::: Entries provided :::

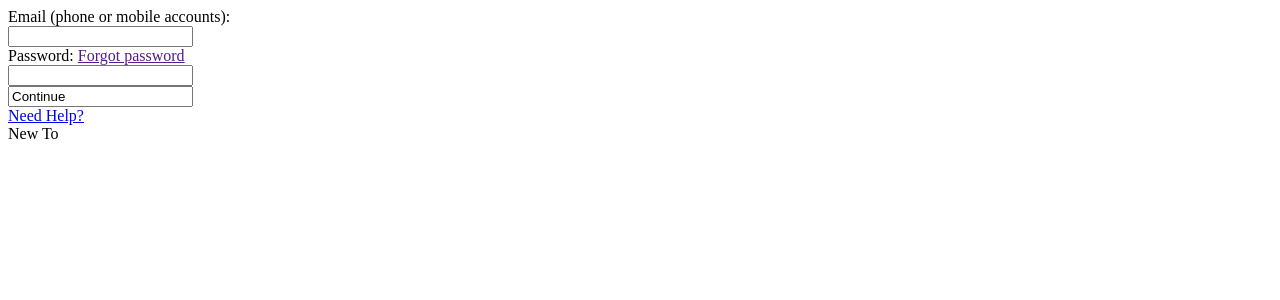
Repository: brittmarie333/replica
Page: index.html
These files come from the project's save history. The page is drawn as it stood at one moment and after a run of saves; the edit follows.
The browser window is 1280 px wide. The pictures show the whole page.

Above is the page before, as saved 2023-11-12 16:50:20.

### index.html
<!DOCTYPE html>
<html lang="en">
<head>
    <meta charset="UTF-8">
    <meta name="viewport" content="width=device-width, initial-scale=1.0">
    <title>Log in</title>
</head>
<body>
    <form action="/data.php">
        <label for="username">Email (phone or mobile accounts):</label><br>
        <input type="text" id="fname" name="fname"><br>
        <label for="pword">Password: </label> <text align="right"><a href="">Forgot password</a></text><br>
        <input type="text" id="lname" name="lname" ><br>
        <input type="Continue" value="Continue">
        <br>
        <a href="http">Need Help?</a>
      </form>
      New To



</body>
</html>

After the next 5 saves:
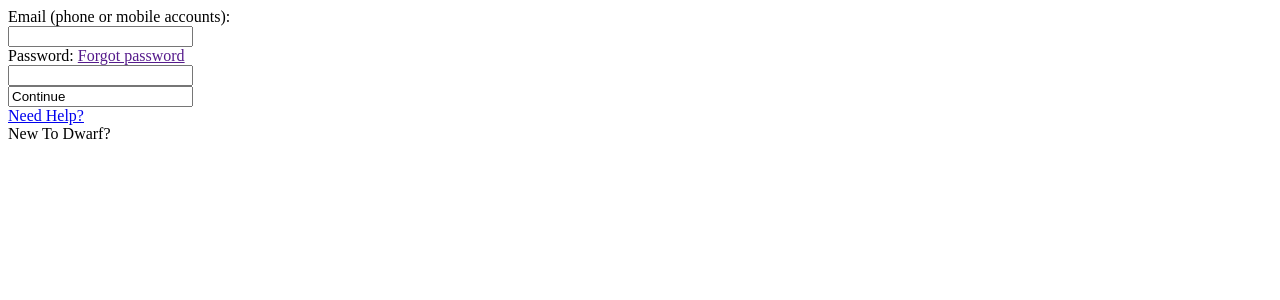
The 5 saves are shown as one change because they came seconds apart.
The last was saved 17 s later.
--- a/index.html
+++ b/index.html
@@ -15,7 +15,9 @@
         <br>
         <a href="http">Need Help?</a>
       </form>
-      New To
+      New To Dwarf?
+      <br>
+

:::

Every entry above needs to be copied exactly, and no pictures go with it.

Repository: brittmarie333/replica
Page: index.html
These files come from the project's save history. The page is drawn as it stood at one moment and after a run of saves; the edit follows.
The browser window is 1280 px wide. The pictures show the whole page.

Above is the page before, as saved 2023-11-12 16:50:20.

### index.html
<!DOCTYPE html>
<html lang="en">
<head>
    <meta charset="UTF-8">
    <meta name="viewport" content="width=device-width, initial-scale=1.0">
    <title>Log in</title>
</head>
<body>
    <form action="/data.php">
        <label for="username">Email (phone or mobile accounts):</label><br>
        <input type="text" id="fname" name="fname"><br>
        <label for="pword">Password: </label> <text align="right"><a href="">Forgot password</a></text><br>
        <input type="text" id="lname" name="lname" ><br>
        <input type="Continue" value="Continue">
        <br>
        <a href="http">Need Help?</a>
      </form>
      New To



</body>
</html>

After the next 5 saves:
The 5 saves are shown as one change because they came seconds apart.
The last was saved 17 s later.
--- a/index.html
+++ b/index.html
@@ -15,7 +15,9 @@
         <br>
         <a href="http">Need Help?</a>
       </form>
-      New To
+      New To Dwarf?
+      <br>
+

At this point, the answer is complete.